4. Using incorrect tools.

Like any project around the home, having the tools for the task makes things go much more efficiently. But, when it comes to plumbing, incorrect tools can cause damage. Even a bent or dented pipe can cause premature wear, leaks and future headaches. And stripping delicate threads can turn a seemingly-simple job into a costly, time-consuming ordeal.

5. Biting off more than you can chew.  

Minor fixes and adjustments, where there’s little risk involved, are often within the handy homeowner’s capabilities. But many DIY’ers tend to underestimate how involved many around-the-house plumbing jobs can be. Even with favourable results, the time, effort and resources required may have exceeded expectations. This can be a major inconvenience for all family members. And, of course, when a project doesn’t go as planned, the costs to have a professional make the corrections can be much more expensive.

 

Going to the pros is rarely a bad idea. A reliable, reputable plumber can be an efficient and cost-effective way to take care of whatever plumbing issue you may face. Especially for the bigger, more complicated projects, safety must always be your first priority. Having a professional take care of it is your safest bet. And when in doubt, ask. Many plumbers are happy to help you assess your project; enabling you to determine whether it’s a DIY opportunity or best left to the pros.

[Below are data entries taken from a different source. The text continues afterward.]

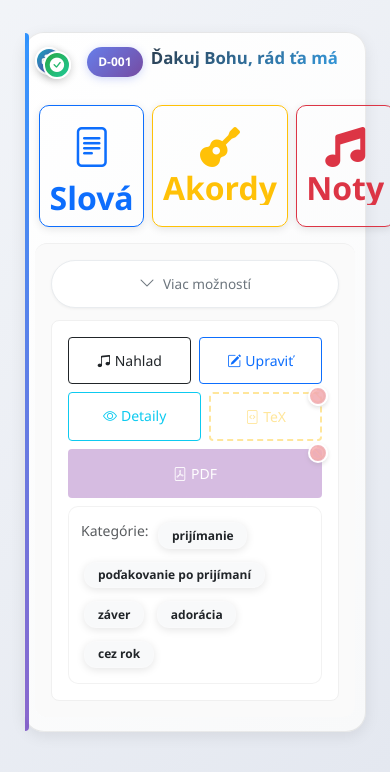
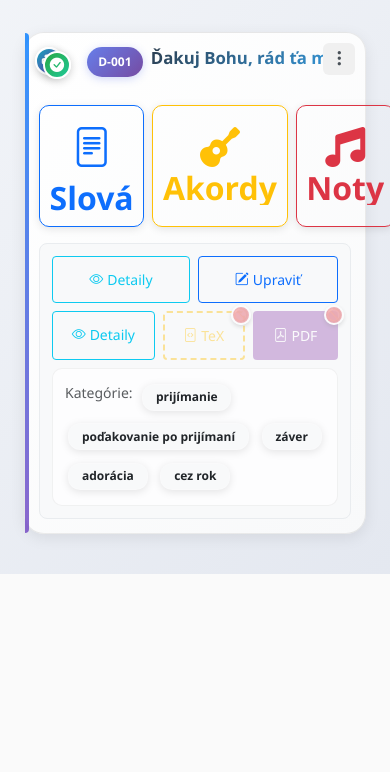
Before and after one commit to LossDavos/novy-spev, a Flask app: page /songs/1 in a window 390 px wide, after a click on "Viac možností"; the page is wider, and only the part inside the window is pictured. Shown: the part 275-1047 px from the top of that part. After the commit the page ends 849 px from the top of that part, so only its background shows below. Run offline with Flask 3, Linux system fonts and the light colour scheme; data comes from the database, SQL or seed files in the repository.

Commit message:
better style for cards
Co-authored-by: Copilot <copilot@github.com>

```diff
--- a/templates/_song_card.html
+++ b/templates/_song_card.html
@@ -138,22 +138,21 @@
 
   </div>
 
-  <!-- Expandable section -->
-  <div class="mobile-expandable">
+  <!-- Three-dots expand toggle -->
   <button class="mobile-expand-toggle"
           type="button"
           data-bs-toggle="collapse"
           data-bs-target="#{{ collapse_prefix }}-collapse-{{ song.id }}"
-            aria-expanded="false">
-      <i class="bi bi-chevron-down"></i>
-      Viac možností
+          aria-expanded="false"
+          title="Viac možností">
+    <i class="bi bi-three-dots-vertical"></i>
   </button>
 
   <div class="collapse mobile-expanded-content" id="{{ collapse_prefix }}-collapse-{{ song.id }}">
       <div class="d-flex gap-2 flex-wrap">
-        <a href="{{ url_for('song_preview', song_id=song.id) }}"
-           class="btn btn-outline-dark btn-sm flex-fill">
-          <i class="bi bi-music-note-beamed me-1"></i>Nahlad
+        <a href="{{ url_for('song_view', song_id=song.id) }}"
+           class="btn btn-outline-info btn-sm flex-fill">
+          <i class="bi bi-eye me-1"></i>Detaily
         </a>
         <a href="{{ url_for('song_detail', song_id=song.id) }}"
            class="btn btn-outline-primary btn-sm flex-fill">
@@ -176,7 +175,6 @@
         </div>
       {% endif %}
   </div>
-  </div>
 
 </div>
 {% endmacro %}
--- a/templates/songs_view.html
+++ b/templates/songs_view.html
@@ -264,70 +264,40 @@
   background: linear-gradient(135deg, #17a2b8 0%, #6610f2 100%) !important;
 }
 
-.mobile-expandable {
-  border-top: 1px solid #f0f0f0;
-  padding-top: 1rem;
-  margin-top: 1rem;
-  background: #fafafa;
-  border-radius: 12px;
-  padding: 1rem;
-  margin: 1rem -0.25rem 0;
+.mobile-expand-toggle {
+  position: absolute;
+  top: 0.6rem;
+  right: 0.6rem;
+  background: transparent;
+  border: none;
+  color: #adb5bd;
+  padding: 0.25rem 0.3rem;
+  cursor: pointer;
+  border-radius: 6px;
+  line-height: 1;
+  font-size: 1.1rem;
+  transition: color 0.2s, background 0.2s;
+  z-index: 2;
 }
 
-.mobile-expand-toggle {
-  background: #ffffff;
-  border: 1px solid #e9ecef;
-  color: #6c757d;
-  font-size: 0.9rem;
-  padding: 0.6rem 1.2rem;
-  cursor: pointer;
-  display: flex;
-  align-items: center;
-  justify-content: center;
-  gap: 0.5rem;
-  transition: all 0.3s ease;
-  border-radius: 25px;
-  font-weight: 500;
-  width: 100%;
-  box-shadow: 0 1px 3px rgba(0,0,0,0.05);
-}
-
-.mobile-expand-toggle:hover {
-  background: #f8f9fa;
+.mobile-expand-toggle:hover,
+.mobile-expand-toggle[aria-expanded="true"] {
   color: #495057;
-  border-color: #dee2e6;
-  transform: translateY(-1px);
-  box-shadow: 0 2px 6px rgba(0,0,0,0.08);
-}
-
-.mobile-expand-toggle.expanded {
-  background: #f1f3f4;
-  color: #495057;
-  border-color: #d1ecf1;
-  box-shadow: 0 1px 3px rgba(0,0,0,0.1);
-}
-
-.mobile-expand-toggle .bi-chevron-down {
-  transition: transform 0.4s cubic-bezier(0.4, 0, 0.2, 1);
-  font-size: 1rem;
-}
-
-.mobile-expand-toggle.expanded .bi-chevron-down {
-  transform: rotate(180deg);
+  background: #f0f0f0;
 }
 
 .mobile-expanded-content {
-  padding-top: 1rem;
-  display: none;
-  animation: fadeInUp 0.3s ease-out;
-  background: #ffffff;
+  animation: fadeInUp 0.2s ease-out;
+  background: #f8f9fa;
   border-radius: 8px;
-  padding: 1rem;
-  margin-top: 0.75rem;
-  border: 1px solid #f0f0f0;
+  padding: 0.75rem;
+  margin-top: 0.5rem;
+  border: 1px solid #e9ecef;
 }
 
 .mobile-expanded-content.show {
+  display: block;
+}
   display: block;
 }
 
@@ -661,8 +631,8 @@
 
   /* Improved touch targets */
   .mobile-expand-toggle {
-    min-height: 44px;
-    font-size: 0.85rem;
+    min-height: 32px;
+    min-width: 32px;
   }
 
   .mobile-files-grid {
```
Also changed, not shown: static/css/index-cards.css (+21 -53 lines), static/js/index-pagination.js (+10 -12 lines), templates/search_modal_scripts.html (+10 -12 lines). Lines whose indentation alone changed are shown as unchanged.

Previous Article
Are You Protected by a Backwater Valve?
Are You Protected by a Backwater Valve?

There’s nothing worse than a flooded basement. Well, actually there is – when the source of that flooded ba...

Next Article
Damaged Sewer Pipes Lead to Flooded Basements

Sewer lines are leaking. And if you’ve ever had to endure a flooded basement, you’ll know how painful the r...